Ruud heads into the summer hard-court season on an 11-match, three-tournament winning streak.

The man Isner beat in the Atlanta final, American teenager Brandon Nakashima, made his Top 100 debut this week, rising from No. 115 to No. 89.

Nakashima is a teenager for just one more day—he turns 20 on Tuesday.

Frenchman Benjamin Bonzi also made his Top 100 debut this week, rising from No. 111 to No. 95 after winning his third Challenger title of the year in Segovia, Spain.

With no points on offer at the Tokyo Olympics and no tour-level events for the women last week, there weren’t too many significant moves on the WTA rankings. But there were two WTA 125K events, and two former top players made some inroads back up the rankings by winning those titles.

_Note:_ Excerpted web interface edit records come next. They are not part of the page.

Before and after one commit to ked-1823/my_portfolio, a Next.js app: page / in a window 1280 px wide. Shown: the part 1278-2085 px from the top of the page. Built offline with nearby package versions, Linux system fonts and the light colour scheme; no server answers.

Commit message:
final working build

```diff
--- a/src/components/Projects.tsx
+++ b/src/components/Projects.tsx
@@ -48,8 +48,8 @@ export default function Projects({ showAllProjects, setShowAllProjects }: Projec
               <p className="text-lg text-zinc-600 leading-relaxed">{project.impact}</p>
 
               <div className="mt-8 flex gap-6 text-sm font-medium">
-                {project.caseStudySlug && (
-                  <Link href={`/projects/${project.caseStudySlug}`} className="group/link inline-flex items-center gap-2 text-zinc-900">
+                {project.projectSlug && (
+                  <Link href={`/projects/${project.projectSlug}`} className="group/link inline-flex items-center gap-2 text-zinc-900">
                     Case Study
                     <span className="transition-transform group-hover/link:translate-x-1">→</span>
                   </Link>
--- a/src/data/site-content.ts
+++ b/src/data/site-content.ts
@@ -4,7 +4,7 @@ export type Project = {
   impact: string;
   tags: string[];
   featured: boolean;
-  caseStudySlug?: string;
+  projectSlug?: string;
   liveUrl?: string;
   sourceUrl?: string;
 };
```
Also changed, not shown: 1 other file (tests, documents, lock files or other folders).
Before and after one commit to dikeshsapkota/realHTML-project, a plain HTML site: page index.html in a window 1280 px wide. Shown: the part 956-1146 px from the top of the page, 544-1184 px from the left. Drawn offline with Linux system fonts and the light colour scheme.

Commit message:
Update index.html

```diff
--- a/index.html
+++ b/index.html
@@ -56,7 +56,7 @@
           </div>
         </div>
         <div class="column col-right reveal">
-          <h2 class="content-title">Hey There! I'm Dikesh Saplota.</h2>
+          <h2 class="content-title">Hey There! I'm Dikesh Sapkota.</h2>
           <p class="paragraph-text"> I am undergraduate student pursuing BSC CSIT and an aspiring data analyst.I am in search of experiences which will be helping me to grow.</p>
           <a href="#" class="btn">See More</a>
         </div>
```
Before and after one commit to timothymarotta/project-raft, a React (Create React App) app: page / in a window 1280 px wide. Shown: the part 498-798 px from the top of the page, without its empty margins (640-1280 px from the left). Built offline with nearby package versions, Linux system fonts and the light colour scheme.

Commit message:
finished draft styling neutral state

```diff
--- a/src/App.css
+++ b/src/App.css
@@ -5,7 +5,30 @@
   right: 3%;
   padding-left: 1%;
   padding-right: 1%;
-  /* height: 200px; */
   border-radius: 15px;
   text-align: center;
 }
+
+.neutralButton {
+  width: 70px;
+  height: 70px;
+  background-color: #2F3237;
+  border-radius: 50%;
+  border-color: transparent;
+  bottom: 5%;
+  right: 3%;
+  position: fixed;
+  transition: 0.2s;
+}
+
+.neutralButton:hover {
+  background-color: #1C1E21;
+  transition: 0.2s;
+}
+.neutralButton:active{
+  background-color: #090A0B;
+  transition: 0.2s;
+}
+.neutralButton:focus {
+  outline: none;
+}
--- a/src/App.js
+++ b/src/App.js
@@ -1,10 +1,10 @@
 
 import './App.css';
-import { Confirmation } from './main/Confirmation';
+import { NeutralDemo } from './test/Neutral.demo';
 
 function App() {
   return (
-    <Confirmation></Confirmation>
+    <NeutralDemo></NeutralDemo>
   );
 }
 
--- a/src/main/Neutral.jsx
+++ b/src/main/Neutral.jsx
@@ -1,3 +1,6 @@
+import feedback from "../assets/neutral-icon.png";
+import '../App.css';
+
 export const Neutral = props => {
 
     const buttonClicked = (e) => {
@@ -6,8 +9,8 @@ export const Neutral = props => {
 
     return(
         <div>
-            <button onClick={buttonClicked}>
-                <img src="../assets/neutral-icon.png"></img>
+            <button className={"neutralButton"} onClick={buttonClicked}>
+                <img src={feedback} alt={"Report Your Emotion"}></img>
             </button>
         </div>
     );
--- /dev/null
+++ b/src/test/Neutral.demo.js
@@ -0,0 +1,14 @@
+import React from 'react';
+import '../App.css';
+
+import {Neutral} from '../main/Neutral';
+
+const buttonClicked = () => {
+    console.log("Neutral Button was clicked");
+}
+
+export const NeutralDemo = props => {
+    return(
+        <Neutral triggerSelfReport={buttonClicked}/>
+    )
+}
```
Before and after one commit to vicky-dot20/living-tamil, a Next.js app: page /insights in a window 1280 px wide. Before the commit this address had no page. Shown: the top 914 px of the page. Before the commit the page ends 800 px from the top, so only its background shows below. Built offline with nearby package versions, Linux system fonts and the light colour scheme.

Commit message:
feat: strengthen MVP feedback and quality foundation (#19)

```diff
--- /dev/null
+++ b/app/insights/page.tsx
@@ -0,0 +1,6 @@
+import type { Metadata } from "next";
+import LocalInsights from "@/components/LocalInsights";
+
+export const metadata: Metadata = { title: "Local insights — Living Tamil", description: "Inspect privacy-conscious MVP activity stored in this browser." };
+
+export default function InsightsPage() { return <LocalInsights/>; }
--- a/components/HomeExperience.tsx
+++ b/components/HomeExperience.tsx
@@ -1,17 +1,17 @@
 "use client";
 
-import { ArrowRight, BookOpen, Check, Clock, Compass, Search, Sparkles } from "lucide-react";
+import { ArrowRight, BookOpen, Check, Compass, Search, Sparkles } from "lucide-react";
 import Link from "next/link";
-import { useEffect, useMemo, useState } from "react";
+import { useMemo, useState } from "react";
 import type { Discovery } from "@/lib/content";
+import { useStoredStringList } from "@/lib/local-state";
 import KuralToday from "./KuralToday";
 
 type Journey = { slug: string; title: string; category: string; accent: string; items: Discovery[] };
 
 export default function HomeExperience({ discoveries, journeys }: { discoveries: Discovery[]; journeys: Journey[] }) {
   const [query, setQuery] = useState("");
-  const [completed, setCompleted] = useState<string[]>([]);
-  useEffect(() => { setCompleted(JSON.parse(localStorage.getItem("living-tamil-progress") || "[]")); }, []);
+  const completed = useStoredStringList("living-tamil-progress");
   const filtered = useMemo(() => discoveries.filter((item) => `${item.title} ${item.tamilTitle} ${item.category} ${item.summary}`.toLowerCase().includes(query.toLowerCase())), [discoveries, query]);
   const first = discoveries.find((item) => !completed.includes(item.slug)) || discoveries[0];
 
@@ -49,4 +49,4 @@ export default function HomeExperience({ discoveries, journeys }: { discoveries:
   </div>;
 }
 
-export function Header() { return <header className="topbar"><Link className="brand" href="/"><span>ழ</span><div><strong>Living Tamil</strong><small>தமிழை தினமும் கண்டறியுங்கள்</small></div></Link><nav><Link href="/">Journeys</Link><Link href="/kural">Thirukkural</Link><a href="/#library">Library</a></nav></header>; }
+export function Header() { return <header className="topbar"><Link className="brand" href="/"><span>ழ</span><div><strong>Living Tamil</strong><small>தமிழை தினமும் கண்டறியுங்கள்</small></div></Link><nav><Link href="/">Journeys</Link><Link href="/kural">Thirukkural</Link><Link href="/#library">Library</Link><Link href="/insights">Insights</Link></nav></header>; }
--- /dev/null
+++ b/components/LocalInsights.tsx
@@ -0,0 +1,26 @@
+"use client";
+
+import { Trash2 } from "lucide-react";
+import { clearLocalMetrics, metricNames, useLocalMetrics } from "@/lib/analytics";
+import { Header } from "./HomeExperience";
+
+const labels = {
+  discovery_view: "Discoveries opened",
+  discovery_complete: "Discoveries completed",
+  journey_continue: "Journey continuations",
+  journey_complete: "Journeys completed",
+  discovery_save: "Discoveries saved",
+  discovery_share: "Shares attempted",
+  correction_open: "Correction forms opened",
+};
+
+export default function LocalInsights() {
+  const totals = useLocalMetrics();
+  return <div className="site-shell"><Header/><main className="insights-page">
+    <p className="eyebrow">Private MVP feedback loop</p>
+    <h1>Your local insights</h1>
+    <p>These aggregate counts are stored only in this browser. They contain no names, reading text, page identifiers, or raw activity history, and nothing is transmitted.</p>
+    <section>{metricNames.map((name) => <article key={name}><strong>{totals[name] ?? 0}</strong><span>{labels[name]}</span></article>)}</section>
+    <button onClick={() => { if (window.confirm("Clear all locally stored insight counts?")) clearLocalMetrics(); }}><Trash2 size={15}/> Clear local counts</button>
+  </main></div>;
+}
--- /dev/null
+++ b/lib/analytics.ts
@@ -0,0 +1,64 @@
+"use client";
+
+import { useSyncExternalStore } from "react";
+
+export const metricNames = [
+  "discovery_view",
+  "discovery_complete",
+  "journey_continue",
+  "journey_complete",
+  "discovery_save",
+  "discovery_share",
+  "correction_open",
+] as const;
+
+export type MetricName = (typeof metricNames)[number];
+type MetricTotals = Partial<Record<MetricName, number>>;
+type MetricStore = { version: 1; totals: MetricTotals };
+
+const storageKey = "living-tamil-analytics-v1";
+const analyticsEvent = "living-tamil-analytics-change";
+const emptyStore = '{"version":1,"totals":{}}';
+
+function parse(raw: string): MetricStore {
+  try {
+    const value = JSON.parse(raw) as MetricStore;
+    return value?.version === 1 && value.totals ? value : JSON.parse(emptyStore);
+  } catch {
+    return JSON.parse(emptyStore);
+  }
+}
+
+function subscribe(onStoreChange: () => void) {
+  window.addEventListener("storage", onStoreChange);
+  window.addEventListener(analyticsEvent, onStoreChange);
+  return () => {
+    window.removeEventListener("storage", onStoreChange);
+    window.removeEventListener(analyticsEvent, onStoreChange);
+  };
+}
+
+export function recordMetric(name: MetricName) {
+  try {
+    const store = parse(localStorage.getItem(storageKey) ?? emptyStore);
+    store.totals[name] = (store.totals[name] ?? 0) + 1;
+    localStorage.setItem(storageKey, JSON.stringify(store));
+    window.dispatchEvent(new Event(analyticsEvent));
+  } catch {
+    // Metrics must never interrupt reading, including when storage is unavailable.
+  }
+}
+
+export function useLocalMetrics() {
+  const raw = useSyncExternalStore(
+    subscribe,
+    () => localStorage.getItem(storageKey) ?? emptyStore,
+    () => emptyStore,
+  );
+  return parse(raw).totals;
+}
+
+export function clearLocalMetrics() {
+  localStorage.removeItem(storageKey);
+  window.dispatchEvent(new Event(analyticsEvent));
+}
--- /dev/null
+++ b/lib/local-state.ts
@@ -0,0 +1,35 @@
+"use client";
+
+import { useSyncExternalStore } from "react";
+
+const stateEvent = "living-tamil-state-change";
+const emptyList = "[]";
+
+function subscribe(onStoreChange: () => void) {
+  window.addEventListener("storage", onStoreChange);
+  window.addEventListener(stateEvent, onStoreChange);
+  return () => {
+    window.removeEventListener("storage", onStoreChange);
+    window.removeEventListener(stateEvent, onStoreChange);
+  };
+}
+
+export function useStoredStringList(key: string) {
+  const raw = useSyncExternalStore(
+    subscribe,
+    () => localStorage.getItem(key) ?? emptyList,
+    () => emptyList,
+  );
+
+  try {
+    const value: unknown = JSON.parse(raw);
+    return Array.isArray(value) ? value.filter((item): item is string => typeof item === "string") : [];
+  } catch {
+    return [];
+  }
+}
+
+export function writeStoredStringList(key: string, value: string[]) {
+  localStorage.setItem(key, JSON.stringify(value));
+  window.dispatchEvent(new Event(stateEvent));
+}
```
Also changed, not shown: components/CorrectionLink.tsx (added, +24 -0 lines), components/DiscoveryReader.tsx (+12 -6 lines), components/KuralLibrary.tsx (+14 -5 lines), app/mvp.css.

Anna Karolina Schmiedlova, a former No. 26, rose from No. 122 to No. 99 after winning in Belgrade, and Varvara Lepchenko, a former No. 19, went from No. 152 to No. 126 after triumphing in Charleston.